Compiling the example game using *Nix:
[email protected]:~$ mkdir example_questkit_game [email protected]:~$ cd example_questkit_game [email protected]:~example_questkit_game$ wget http://docs.textadventures.co.uk/questkit/samples/example.yaml --2018-01-15 20:32:22-- http://docs.textadventures.co.uk/questkit/samples/example.yaml Resolving docs.textadventures.co.uk (docs.textadventures.co.uk)... 126.96.36.199, 2a04:4e42:e::403 Connecting to docs.textadventures.co.uk (docs.textadventures.co.uk)|188.8.131.52|:80... connected. HTTP request sent, awaiting response... 200 OK Length: 285 [text/yaml] Saving to: ‘example.yaml’ example.yaml 100%[===================================================================================>] 285 --.-KB/s in 0s 2018-01-15 20:32:23 (6.79 MB/s) - ‘example.yaml’ saved [285/285] [email protected]:~/example_questkit_game$ questkit example.yaml QuestKit 6.0.0-alpha.5 Loaded 27 sections Writing story.js Writing index.html Copying jquery Copying bootstrap Writing style.css Done. [email protected]:~/example_questkit_game$ ls bootstrap.min.css bootstrap.min.js example.yaml index.html jquery.min.js story.js style.css
I zipped up the files in that directory, and submitted that zip file as a game on this site.
Here's what I ended up with:
You can also play the game from the command line using the
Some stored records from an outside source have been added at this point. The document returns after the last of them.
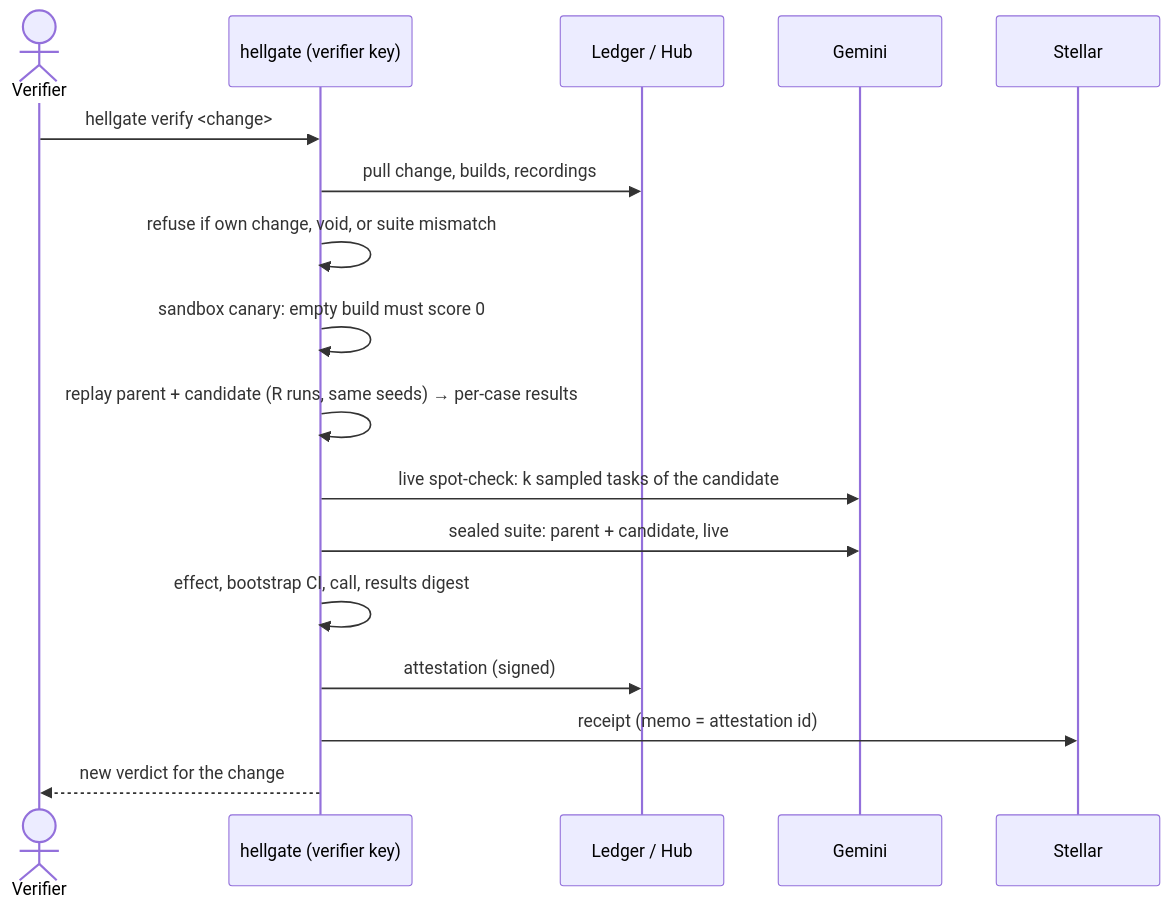
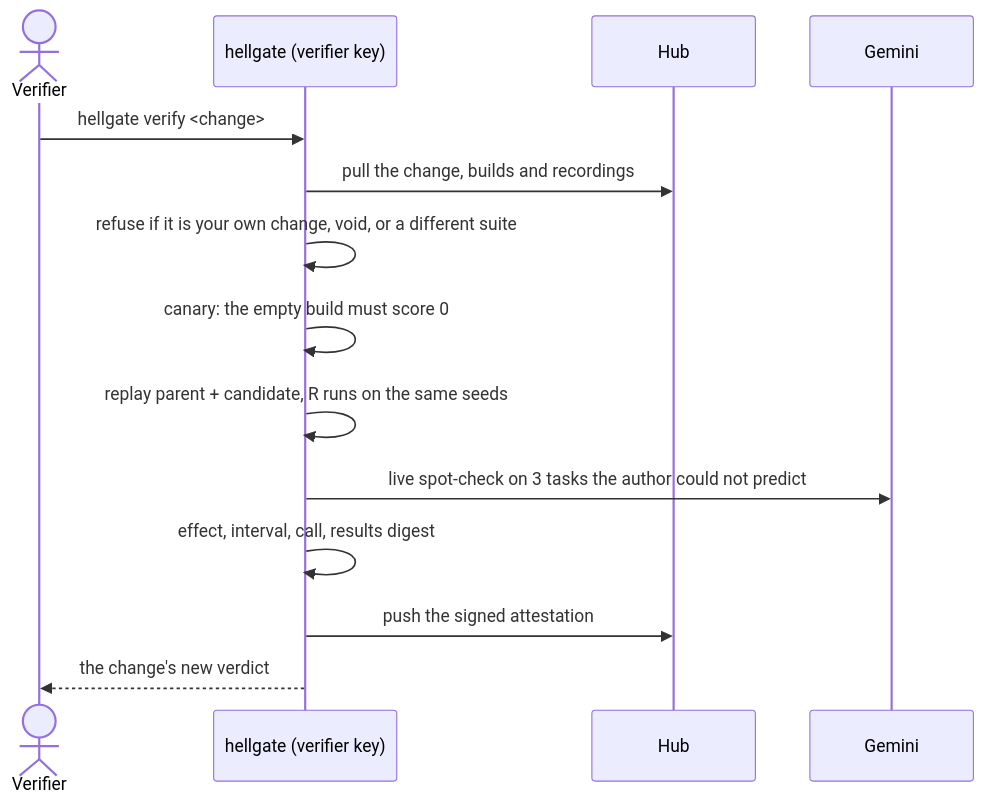
The fifth of 5 diagrams in docs/ARCHITECTURE.md (Kai-972/Hellgate), drawn with Mermaid before and after one commit. The commit also changed other lines of this file and 10 other files, not shown here.

````diff
--- a/docs/ARCHITECTURE.md
+++ b/docs/ARCHITECTURE.md
@@ -432,19 +385,16 @@
 ```mermaid
 sequenceDiagram
   actor V as Verifier
   participant CLI as hellgate (verifier key)
-  participant L as Ledger / Hub
+  participant H as Hub
   participant G as Gemini
-  participant S as Stellar
   V->>CLI: hellgate verify <change>
-  CLI->>L: pull change, builds, recordings
-  CLI->>CLI: refuse if own change, void, or suite mismatch
-  CLI->>CLI: sandbox canary: empty build must score 0
-  CLI->>CLI: replay parent + candidate (R runs, same seeds) → per-case results
-  CLI->>G: live spot-check: k sampled tasks of the candidate
-  CLI->>G: sealed suite: parent + candidate, live
-  CLI->>CLI: effect, bootstrap CI, call, results digest
-  CLI->>L: attestation (signed)
-  CLI->>S: receipt (memo = attestation id)
-  CLI-->>V: new verdict for the change
+  CLI->>H: pull the change, builds and recordings
+  CLI->>CLI: refuse if it is your own change, void, or a different suite
+  CLI->>CLI: canary: the empty build must score 0
+  CLI->>CLI: replay parent + candidate, R runs on the same seeds
+  CLI->>G: live spot-check on 3 tasks the author could not predict
+  CLI->>CLI: effect, interval, call, results digest
+  CLI->>H: push the signed attestation
+  CLI-->>V: the change's new verdict
 ```
````
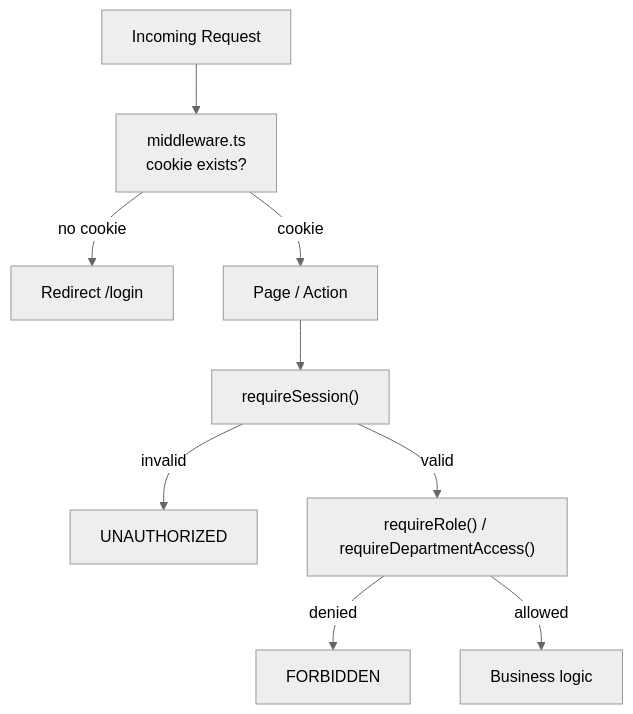
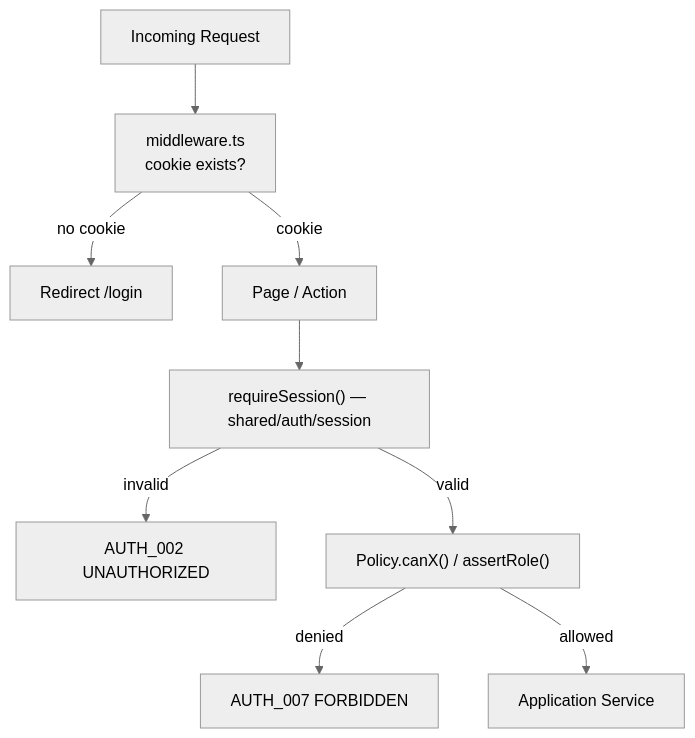
Before and after one commit to Shivayaagrawal/assetflow: the eighth of 8 diagrams in docs/lld.md, drawn with Mermaid (neutral theme). The commit also changed other lines of this file and 9 other files, not shown here.

First line of the commit message:
docs(shared): align HLD/LLD with frozen modules architecture

````diff
--- a/docs/lld.md
+++ b/docs/lld.md
@@ -413,11 +456,11 @@
 ```mermaid
 flowchart TB
   Request["Incoming Request"] --> MW["middleware.ts<br/>cookie exists?"]
   MW -->|no cookie| Redirect["Redirect /login"]
   MW -->|cookie| Page["Page / Action"]
-  Page --> RS["requireSession()"]
-  RS -->|invalid| Err401["UNAUTHORIZED"]
-  RS -->|valid| RR["requireRole() / requireDepartmentAccess()"]
-  RR -->|denied| Err403["FORBIDDEN"]
-  RR -->|allowed| Handler["Business logic"]
+  Page --> RS["requireSession() — shared/auth/session"]
+  RS -->|invalid| Err401["AUTH_002 UNAUTHORIZED"]
+  RS -->|valid| Policy["Policy.canX() / assertRole()"]
+  Policy -->|denied| Err403["AUTH_007 FORBIDDEN"]
+  Policy -->|allowed| Service["Application Service"]
 ```
````
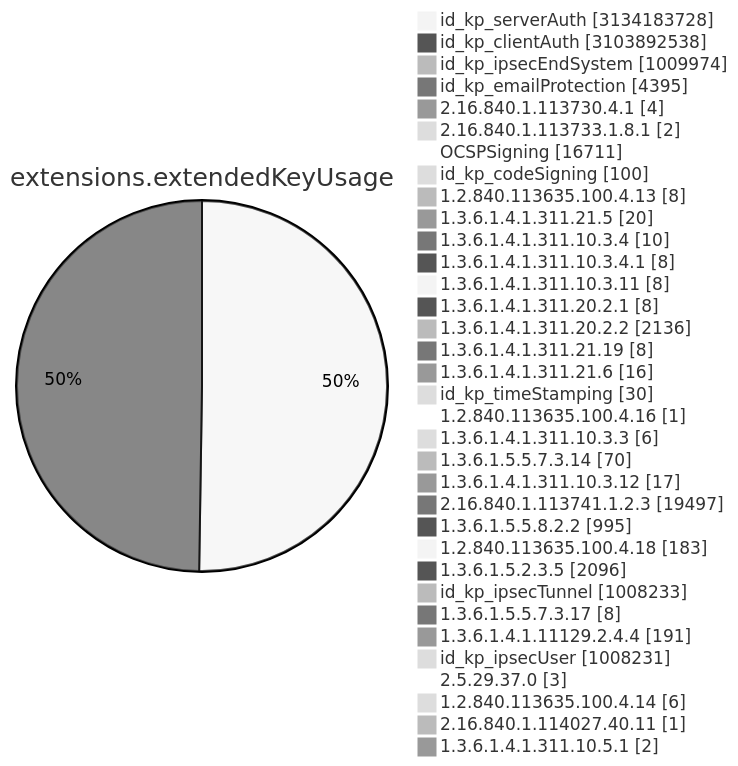
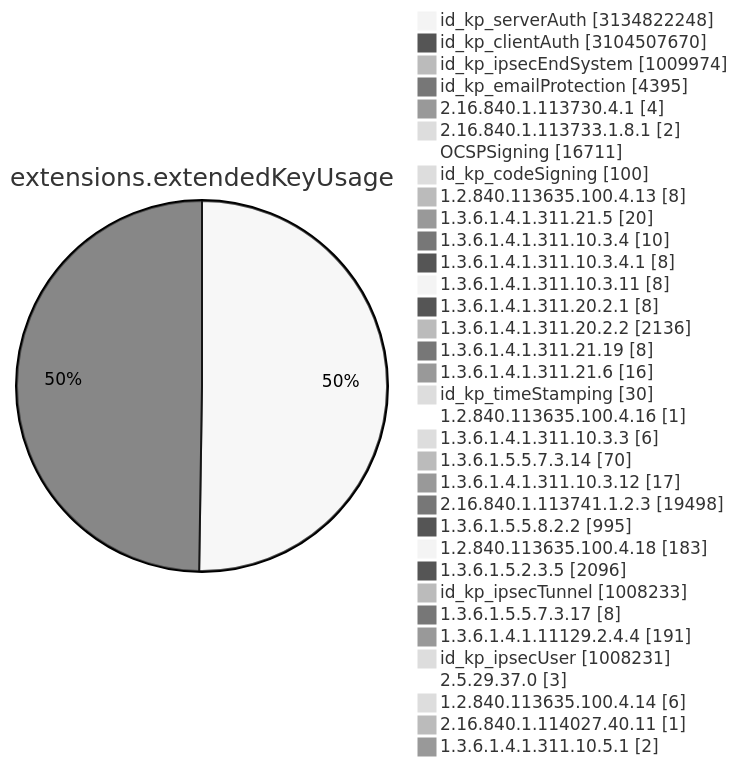
One commit to christiankrug/ctmonitor_visualization changed diagram 11 of 15 in TOTAL/README.md. Above: the diagram before and after it, drawn with Mermaid (neutral theme). The commit also changed other lines of this file, not shown here.

````diff
--- a/TOTAL/README.md
+++ b/TOTAL/README.md
@@ -4119,38 +4119,38 @@
 ```mermaid
 pie showData
 title extensions.extendedKeyUsage
-"id_kp_serverAuth" :3134183728
-"id_kp_clientAuth" :3103892538
+"id_kp_serverAuth" :3134822248
+"id_kp_clientAuth" :3104507670
 "id_kp_ipsecEndSystem" :1009974
 "id_kp_emailProtection" :4395
 "2.16.840.1.113730.4.1" :4
 "2.16.840.1.113733.1.8.1" :2
 "OCSPSigning" :16711
 "id_kp_codeSigning" :100
 "1.2.840.113635.100.4.13" :8
 "1.3.6.1.4.1.311.21.5" :20
 "1.3.6.1.4.1.311.10.3.4" :10
 "1.3.6.1.4.1.311.10.3.4.1" :8
 "1.3.6.1.4.1.311.10.3.11" :8
 "1.3.6.1.4.1.311.20.2.1" :8
 "1.3.6.1.4.1.311.20.2.2" :2136
 "1.3.6.1.4.1.311.21.19" :8
 "1.3.6.1.4.1.311.21.6" :16
 "id_kp_timeStamping" :30
 "1.2.840.113635.100.4.16" :1
 "1.3.6.1.4.1.311.10.3.3" :6
 "1.3.6.1.5.5.7.3.14" :70
 "1.3.6.1.4.1.311.10.3.12" :17
-"2.16.840.1.113741.1.2.3" :19497
+"2.16.840.1.113741.1.2.3" :19498
 "1.3.6.1.5.5.8.2.2" :995
 "1.2.840.113635.100.4.18" :183
 "1.3.6.1.5.2.3.5" :2096
 "id_kp_ipsecTunnel" :1008233
 "1.3.6.1.5.5.7.3.17" :8
 "1.3.6.1.4.1.11129.2.4.4" :191
 "id_kp_ipsecUser" :1008231
 "2.5.29.37.0" :3
 "1.2.840.113635.100.4.14" :6
 "2.16.840.1.114027.40.11" :1
 "1.3.6.1.4.1.311.10.5.1" :2
 ```
````
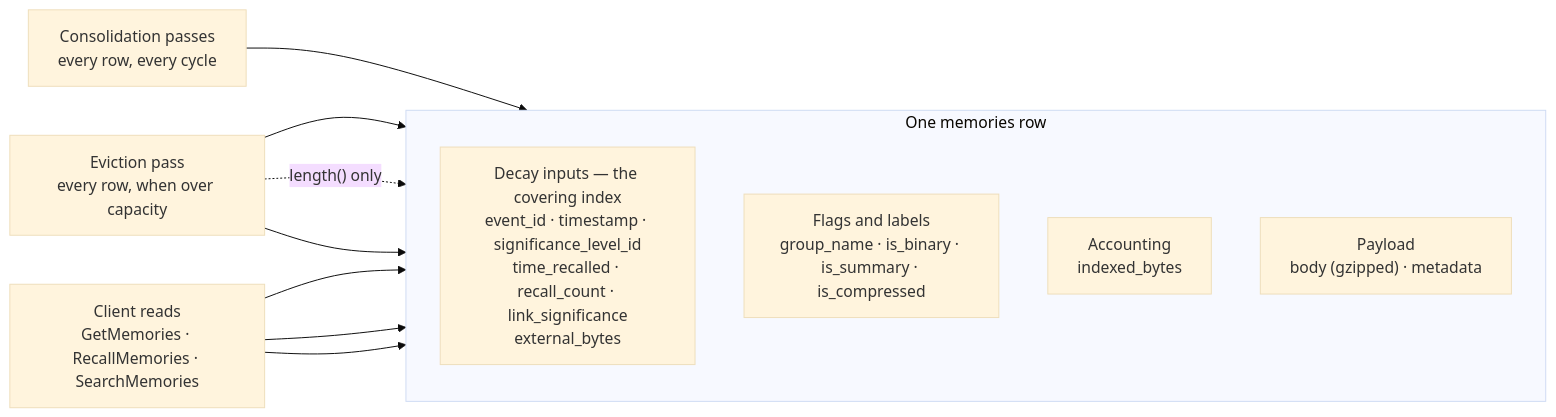
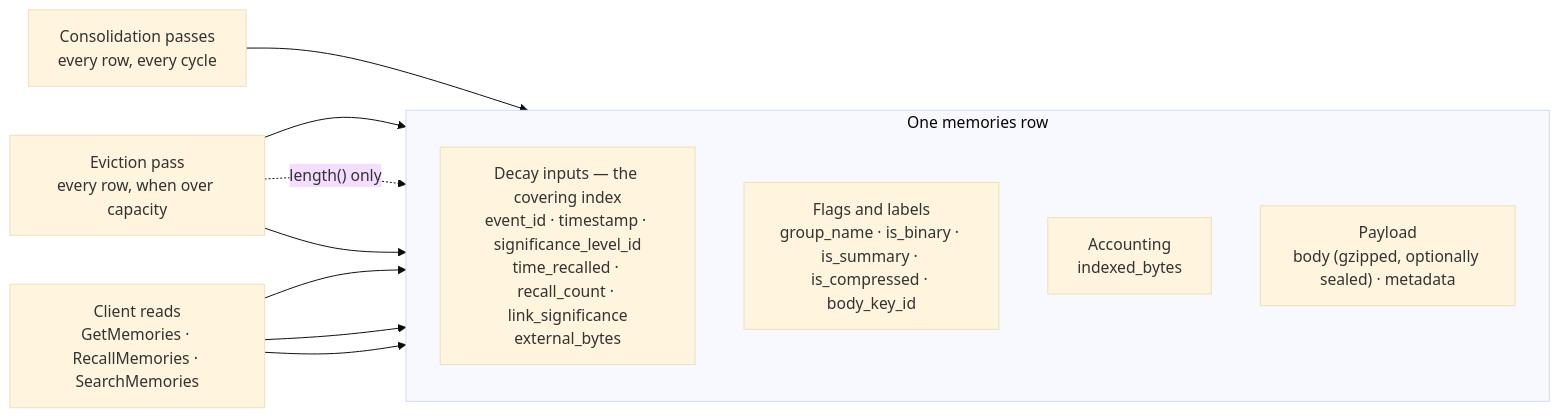
The diagram in docs/consolidation.md (fastbean-au/hippocampus), drawn with Mermaid (base theme) before and after one commit. The commit also changed other lines of this file and 38 other files, not shown here.

````diff
--- a/docs/consolidation.md
+++ b/docs/consolidation.md
@@ -445,18 +445,18 @@
 ```mermaid
 flowchart LR
   subgraph memories["One memories row"]
     direction TB
     inputs["Decay inputs — the covering index<br/>event_id · timestamp · significance_level_id<br/>time_recalled · recall_count · link_significance<br/>external_bytes"]
-    flags["Flags and labels<br/>group_name · is_binary · is_summary · is_compressed"]
+    flags["Flags and labels<br/>group_name · is_binary · is_summary · is_compressed · body_key_id"]
     accounting["Accounting<br/>indexed_bytes"]
-    payload["Payload<br/>body (gzipped) · metadata"]
+    payload["Payload<br/>body (gzipped, optionally sealed) · metadata"]
   end
 
   C["Consolidation passes<br/>every row, every cycle"] --> inputs
   E["Eviction pass<br/>every row, when over capacity"] --> inputs
   E -.->|"length() only"| payload
   E --> accounting
   R["Client reads<br/>GetMemories · RecallMemories · SearchMemories"] --> inputs
   R --> flags
   R --> payload
 ```
````
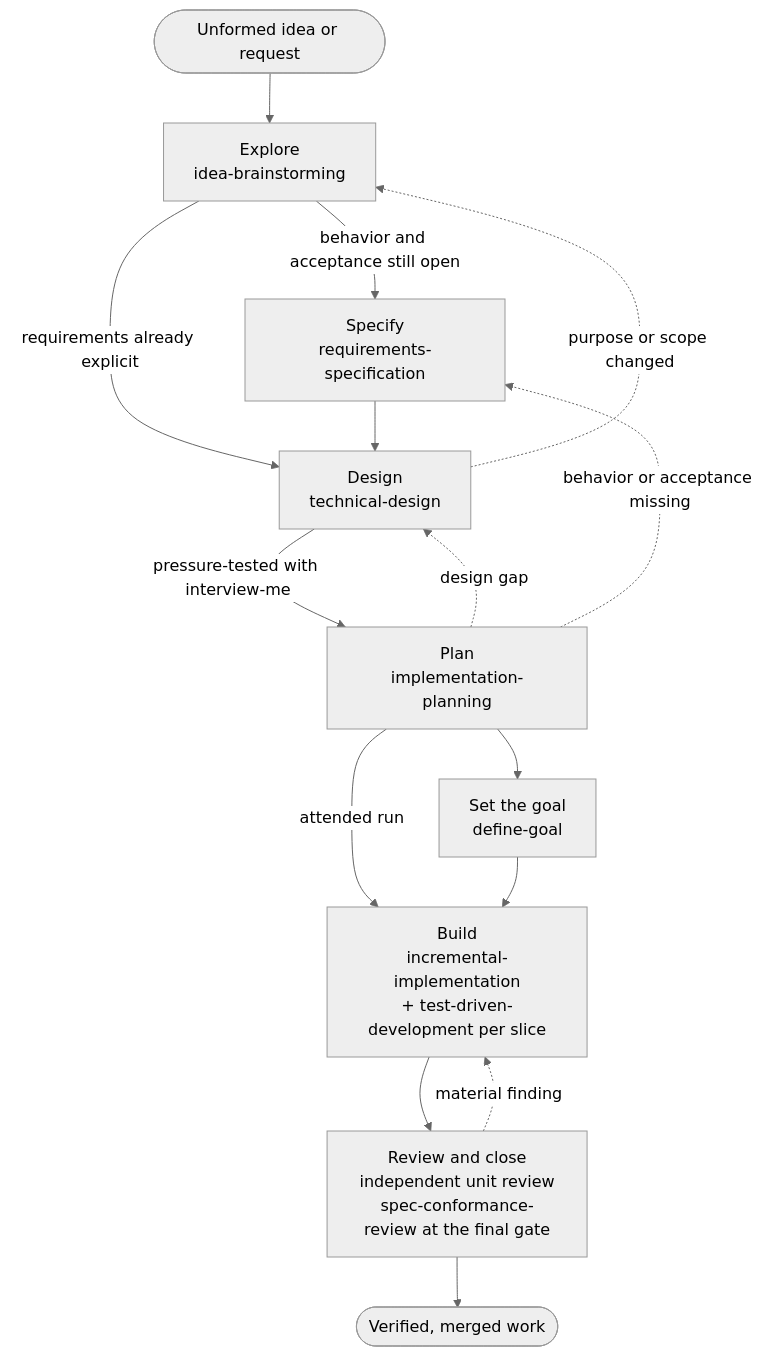
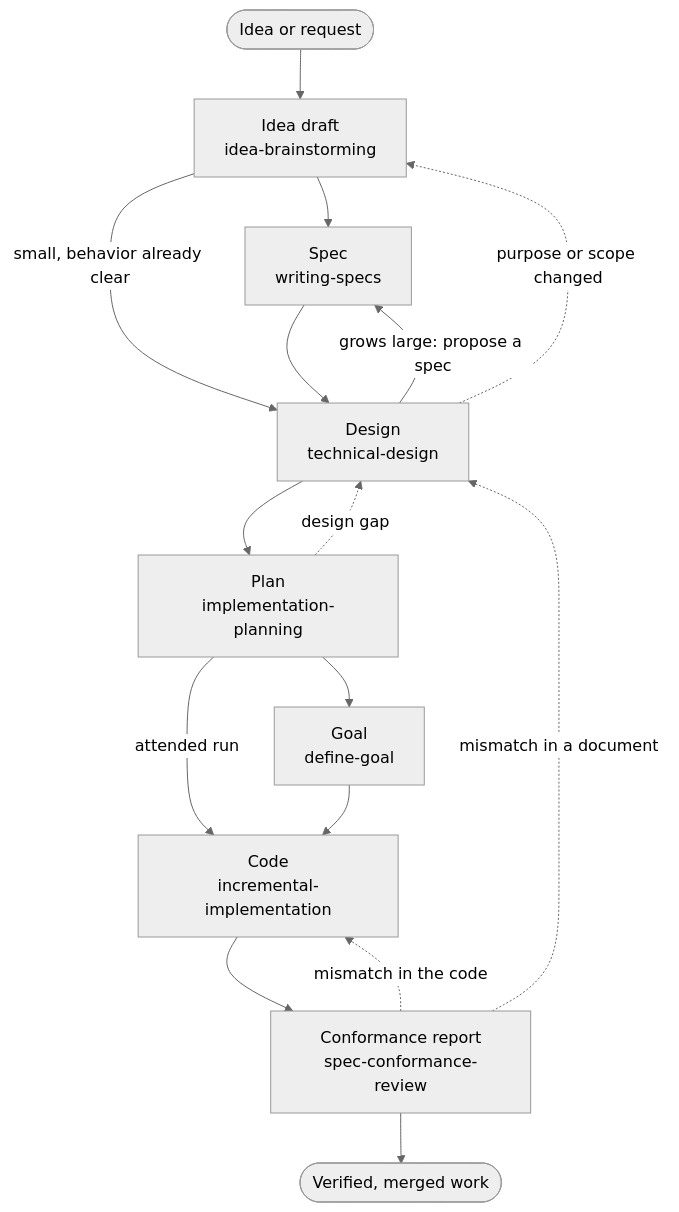
One commit to jonatsu/agent-skills changed the diagram in ENGINEERING-PIPELINE.md. Above: the diagram before and after it, drawn with Mermaid (neutral theme). The commit also changed other lines of this file, not shown here.

First line of the commit message:
docs(skills): rewrite the engineering pipeline around its document chain

````diff
--- a/ENGINEERING-PIPELINE.md
+++ b/ENGINEERING-PIPELINE.md
@@ -27,18 +30,19 @@
 ```mermaid
 flowchart TD
-    idea([Unformed idea or request]) --> explore
-    explore["Explore<br/>idea-brainstorming"] -->|behavior and acceptance still open| specify
-    explore -->|requirements already explicit| design
-    specify["Specify<br/>requirements-specification"] --> design
-    design["Design<br/>technical-design"] -->|pressure-tested with interview-me| plan
-    plan["Plan<br/>implementation-planning"] --> goal
-    plan -->|attended run| build
-    goal["Set the goal<br/>define-goal"] --> build
-    build["Build<br/>incremental-implementation<br/>+ test-driven-development per slice"] --> review
-    review["Review and close<br/>independent unit review<br/>spec-conformance-review at the final gate"] --> done([Verified, merged work])
+    idea([Idea or request]) --> draft[Idea draft<br/>idea-brainstorming]
+    draft --> spec[Spec<br/>writing-specs]
+    draft -->|small, behavior already clear| design
+    spec --> design[Design<br/>technical-design]
+    design -->|grows large: propose a spec| spec
+    design --> plan[Plan<br/>implementation-planning]
+    plan --> goal[Goal<br/>define-goal]
+    plan -->|attended run| code
+    goal --> code[Code<br/>incremental-implementation]
+    code --> report[Conformance report<br/>spec-conformance-review]
+    report --> done([Verified, merged work])
 
+    report -.->|mismatch in the code| code
+    report -.->|mismatch in a document| design
     plan -.->|design gap| design
-    design -.->|purpose or scope changed| explore
-    plan -.->|behavior or acceptance missing| specify
-    review -.->|material finding| build
+    design -.->|purpose or scope changed| draft
 ```
````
C:\Users\kv\example_questkit_game>questkit example.yaml --cli QuestKit 6.0.0-alpha.5 Loaded 27 sections Writing story.js Done. Running C:\Users\kv\example_questkit_game\story.js Type "q" to exit You are in a room. You can see a book. You can go south. This is a simple example of a room in QuestKit. > get book You pick it up. > s You are in an another room. You can go north. This is another room. >
Also (and this is very cool, I think), you can code in YAML, then convert that file to XML format to paste into a Quest game using Ruby:
I have a modified version, which saves a library file (which you can simply "include" using the Desktop editor, without having to copy and paste any code):
To compile with my mod:
ruby YAMLtoQuestLib.rb "example.yaml"
NOTE: Substitute your filename for "example.yaml", but keep the quotation marks.
So, if you created rooms.yaml:
ruby YAMLtoQuestLib.rb "rooms.yaml"will create roomsLib.aslx in the same directory.